We have investigated the transcriptomic and proteomic response of Escherichia coli C122 to φX174 infection and found that there is a large and rapid cellular response present during the later stages of the 60-minute infection cycle. Using TMT-labelling and mass spectrometry we quantified approximately 46% of the E. coli proteome and observed large fold-change inductions of bacterial proteins involved in membrane biogenesis, in particular the Sec protein translocation and lipoprotein processing and trafficking pathways. The cell’s heat shock response and protein folding machinery were largely upregulated. “Holdases” IbpA and IbpB had fold-changes equivalent to φX174 proteins indicating their significance during infection. Separate Crispr-Cas9 mediated knockouts of these two genes led to no observable changes in infection dynamics, however, double knockouts resulted in lower efficiency of plating and significantly larger plaques. Interestingly, ΔIbpA/B also resulted in a slower growth phenotype at a wide range of temperatures, relative to the wild-type and single knockout strains, and plasmid complementation with the native genes only partially resolved the defect. These preliminary results are in contrast to gene disruptions in the K12 strain, and will require further exploration.

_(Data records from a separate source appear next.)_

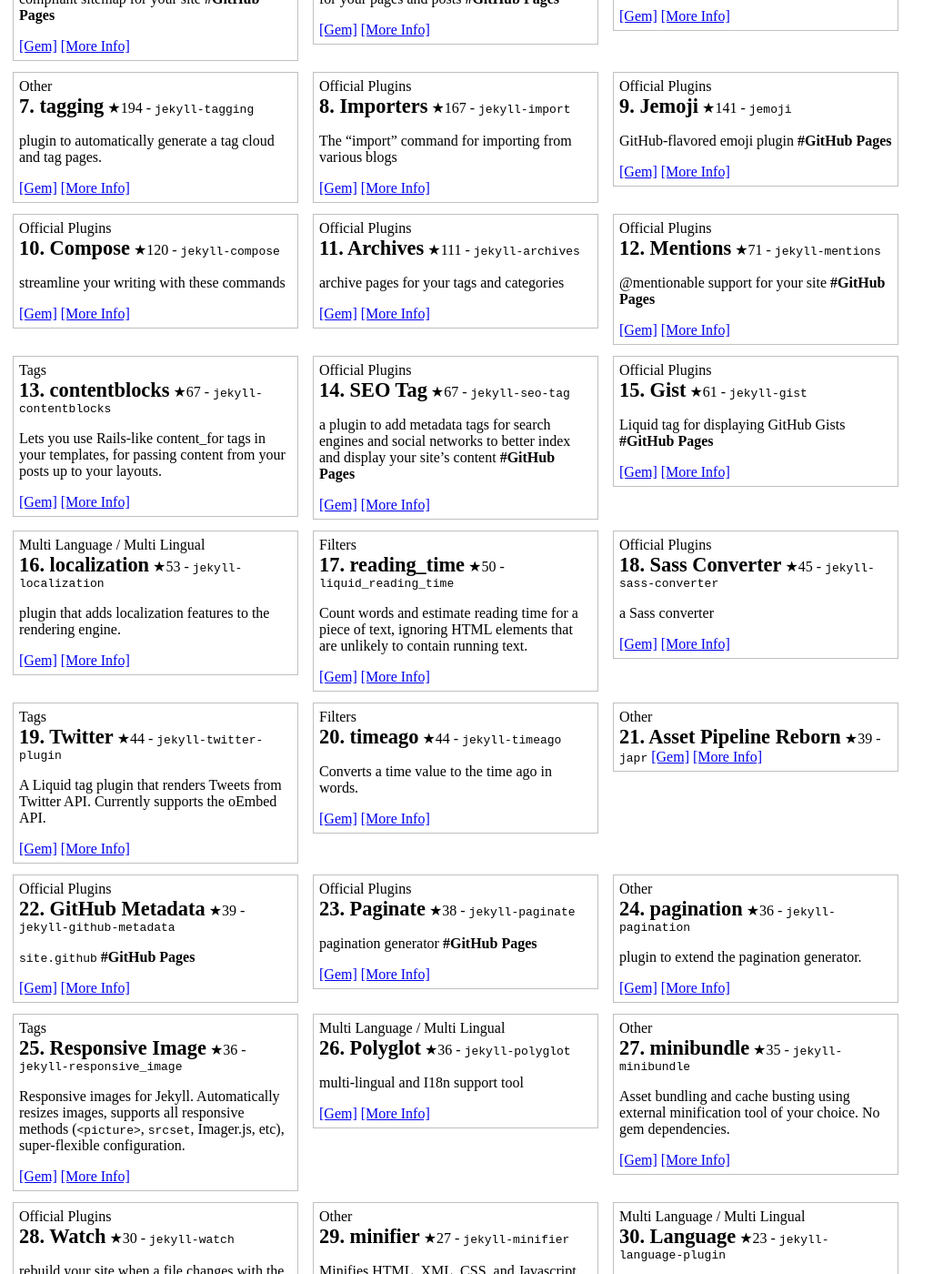
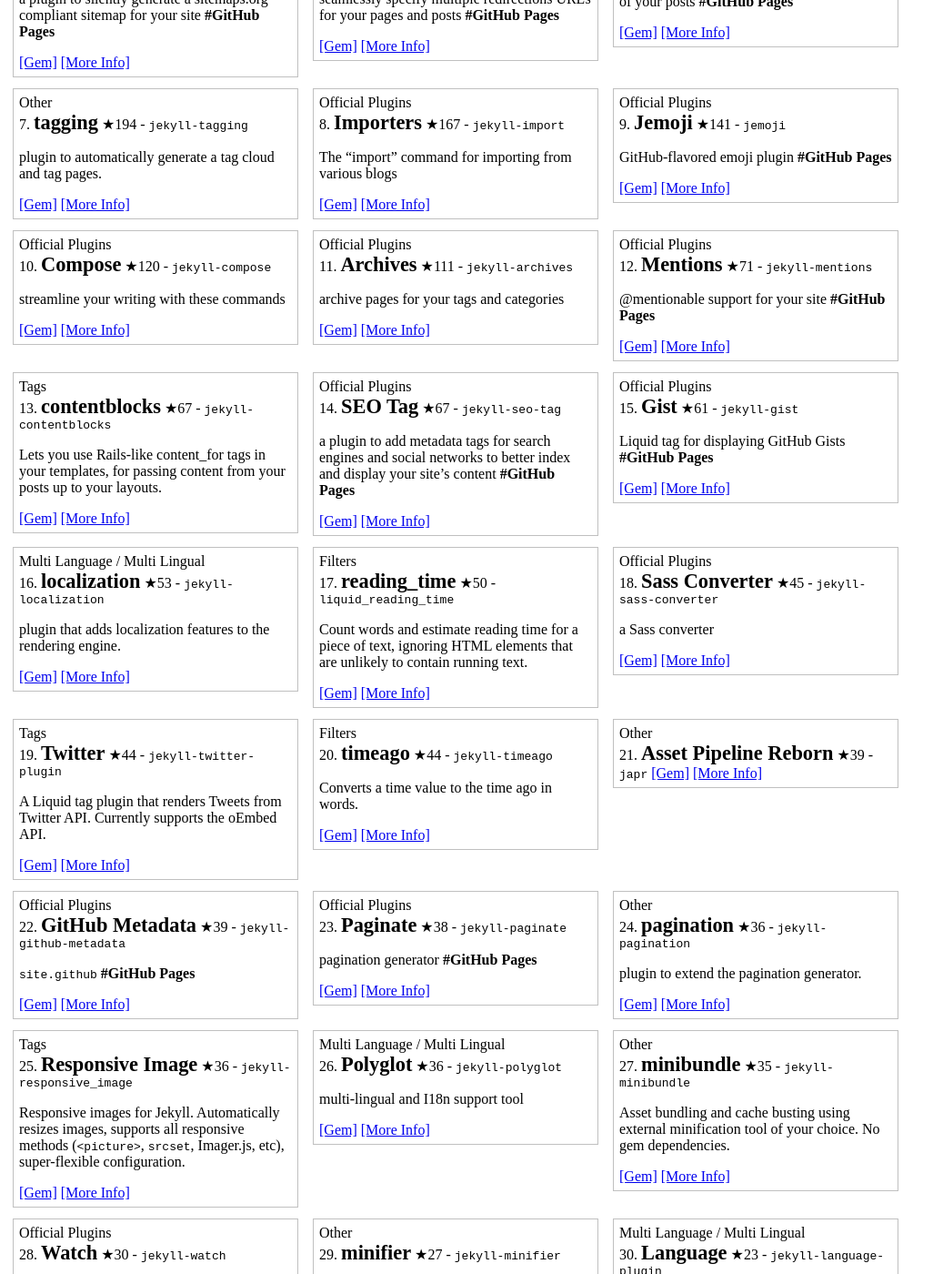
Before and after one commit to planetjekyll/planetjekyll.github.io, a Jekyll site: the page built from plugins/top.html, in a window 1280 px wide and 1400 px high, scrolled down 371 px. Shown: the whole window at 91% size, without its empty margins (0-1037 px from the left). Built offline with Jekyll 4.4.1, drawn with Linux system fonts in a browser that asks for light colours; some of the changed text lies outside the part shown.

Commit message:
Update top.html

```diff
--- a/plugins/top.html
+++ b/plugins/top.html
@@ -24,13 +24,19 @@
   }
 </style>
 
+
+<div style="text-align: right">
+  <a href="/plugins">All</a> • <a href="/plugins/top">Top 33</a>
+</div>
+
+
 {% assign top_plugins = site.data.o.plugins.plugins | sort: "stars" | reverse %}
 
 <div class='plugins'>
 {% for plugin in top_plugins limit:33 %}
   <div class='plugin'>
       {{ plugin.category }} <br>
-        <span class='plugin-title'>{{ forloop.index }}. {{ plugin.title }}</span>
+        {{ forloop.index }}. <span class='plugin-title'> {{ plugin.title }}</span>
       ★{{ plugin.stars }} -
       <code>{{ plugin.gem }}</code>
 
```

A further experiment aims to understand the significance of φX174’s highly compressed genome. We have a genome decompressed variant which we have observed to have the same lysis timing as the wild-type, but displays fitness defects in burst size and plaque formation. We endeavour to investigate the effects of genome decompression on protein expression using the targeted mass spectrometry method of parallel reaction monitoring on the wild-type phage and decompressed variant and will present preliminary results.